━━ DATASET ENTRIES ━━

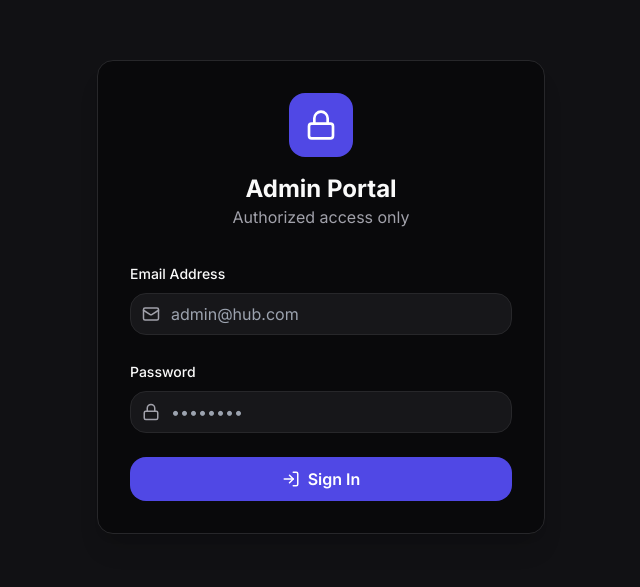
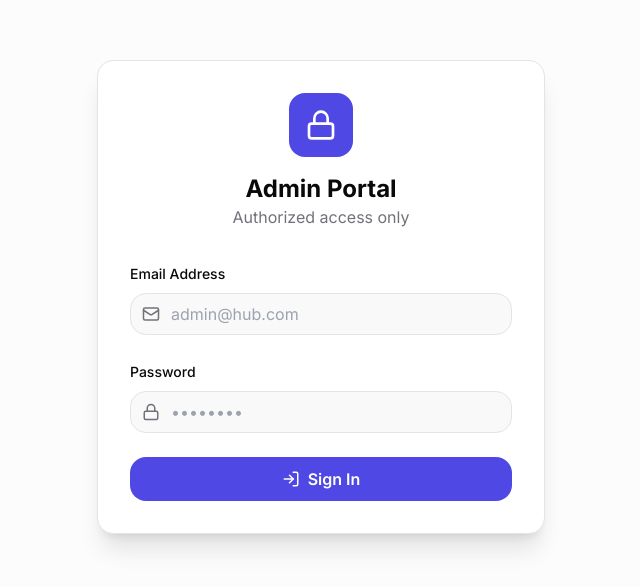
Before and after one commit to Ratul-NotFound/NeuroStack, a React (Vite) app in the folder frontend/: page /login in a window 1280 px wide. Shown: the part 103-690 px from the top of the page, without its empty margins (319-959 px from the left). Built offline with nearby package versions, Linux system fonts and the light colour scheme; no server answers.

Commit message:
fix: restore light/dark theme switching logic
- Fixed :root variables to provide a clean light theme
- Corrected .dark overrides to maintain the indigo dark theme
- Enabled seamless toggling between modes

```diff
--- a/frontend/src/index.css
+++ b/frontend/src/index.css
@@ -4,34 +4,46 @@
 
 @layer base {
   :root {
-    --background: 240 10% 3.9%; /* Darker background by default for premium feel */
+    --background: 0 0% 100%;
+    --foreground: 240 10% 3.9%;
+    --card: 0 0% 100%;
+    --card-foreground: 240 10% 3.9%;
+    --popover: 0 0% 100%;
+    --popover-foreground: 240 10% 3.9%;
+    --primary: 243 75% 59%;
+    --primary-foreground: 0 0% 100%;
+    --secondary: 240 4.8% 95.9%;
+    --secondary-foreground: 240 5.9% 10%;
+    --muted: 240 4.8% 95.9%;
+    --muted-foreground: 240 3.8% 46.1%;
+    --accent: 250 84% 63%;
+    --accent-foreground: 240 5.9% 10%;
+    --destructive: 0 84.2% 60.2%;
+    --destructive-foreground: 0 0% 98%;
+    --border: 240 5.9% 90%;
+    --input: 240 5.9% 90%;
+    --ring: 243 75% 59%;
+    --radius: 1rem;
+  }
+
+  .dark {
+    --background: 240 10% 3.9%;
     --foreground: 0 0% 98%;
     --card: 240 10% 3.9%;
     --card-foreground: 0 0% 98%;
     --popover: 240 10% 3.9%;
     --popover-foreground: 0 0% 98%;
-    --primary: 243 75% 59%;    /* Vibrant Indigo */
+    --primary: 243 75% 59%;
     --primary-foreground: 0 0% 100%;
     --secondary: 240 3.7% 15.9%;
     --secondary-foreground: 0 0% 98%;
     --muted: 240 3.7% 15.9%;
     --muted-foreground: 240 5% 64.9%;
-    --accent: 250 84% 63%;     /* Soft Violet */
+    --accent: 250 84% 63%;
     --accent-foreground: 0 0% 98%;
-    --destructive: 0 62.8% 30.6%;
-    --destructive-foreground: 0 0% 98%;
     --border: 240 3.7% 15.9%;
     --input: 240 3.7% 15.9%;
     --ring: 243 75% 59%;
-    --radius: 1rem;
-  }
-
-  /* Force dark mode theme as the default for a premium 'Neuro' look */
-  .dark {
-    --background: 240 10% 3.9%;
-    --foreground: 0 0% 98%;
-    --primary: 243 75% 59%;
-    --accent: 250 84% 63%;
   }
 }
 
```
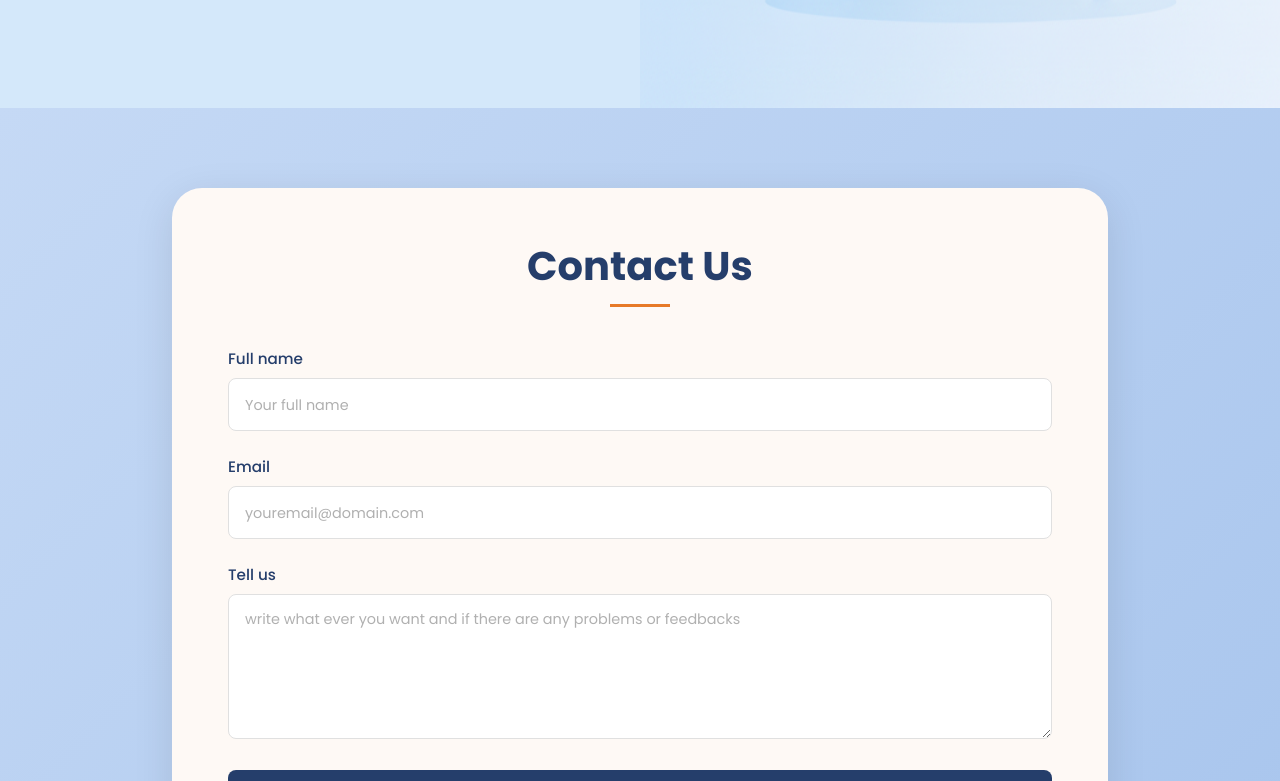
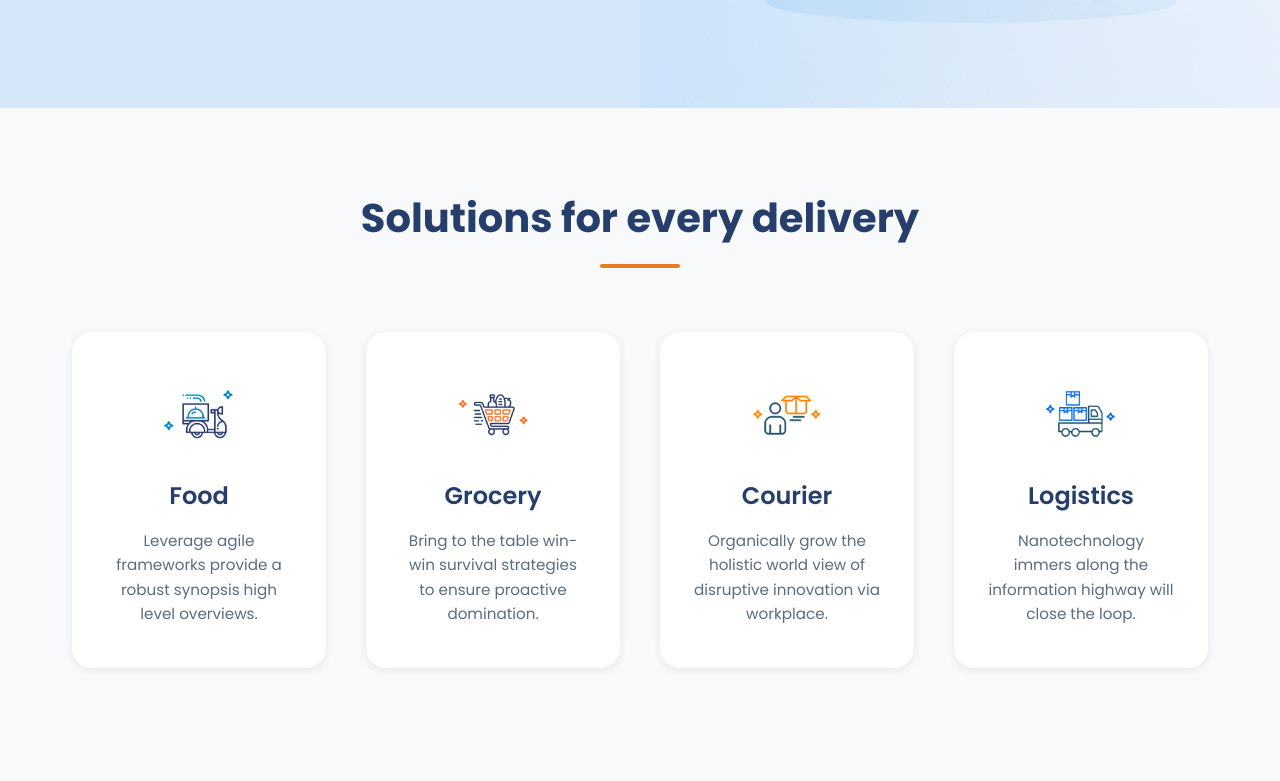
Before and after one commit to ibgdev/w9aytfront, an Angular app: page /home in a window 1280 px wide. Shown: the part 679-1460 px from the top of the page. Built offline with nearby package versions, Linux system fonts and the light colour scheme.

Commit message:
fixed home

```diff
--- a/src/app/home/home.html
+++ b/src/app/home/home.html
@@ -4,9 +4,10 @@
   <!-- Your main content will go here -->
   <div class="content-wrapper">
     <app-hero></app-hero>
-
-    <app-kpi *ngIf="isloggedIn()"></app-kpi>
-      <app-contact-us></app-contact-us>
+    @if (isloggedIn()) {
+      <app-kpi></app-kpi>
+        <app-contact-us></app-contact-us>
+    }
 
     <ng-container *ngIf="!isloggedIn()">
       <app-solutions></app-solutions>
```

━━━

TASK OBJECTIVE
Your answer should be one number, the count of lines in the records that contain the string "frontend".

TASK SOLUTION
3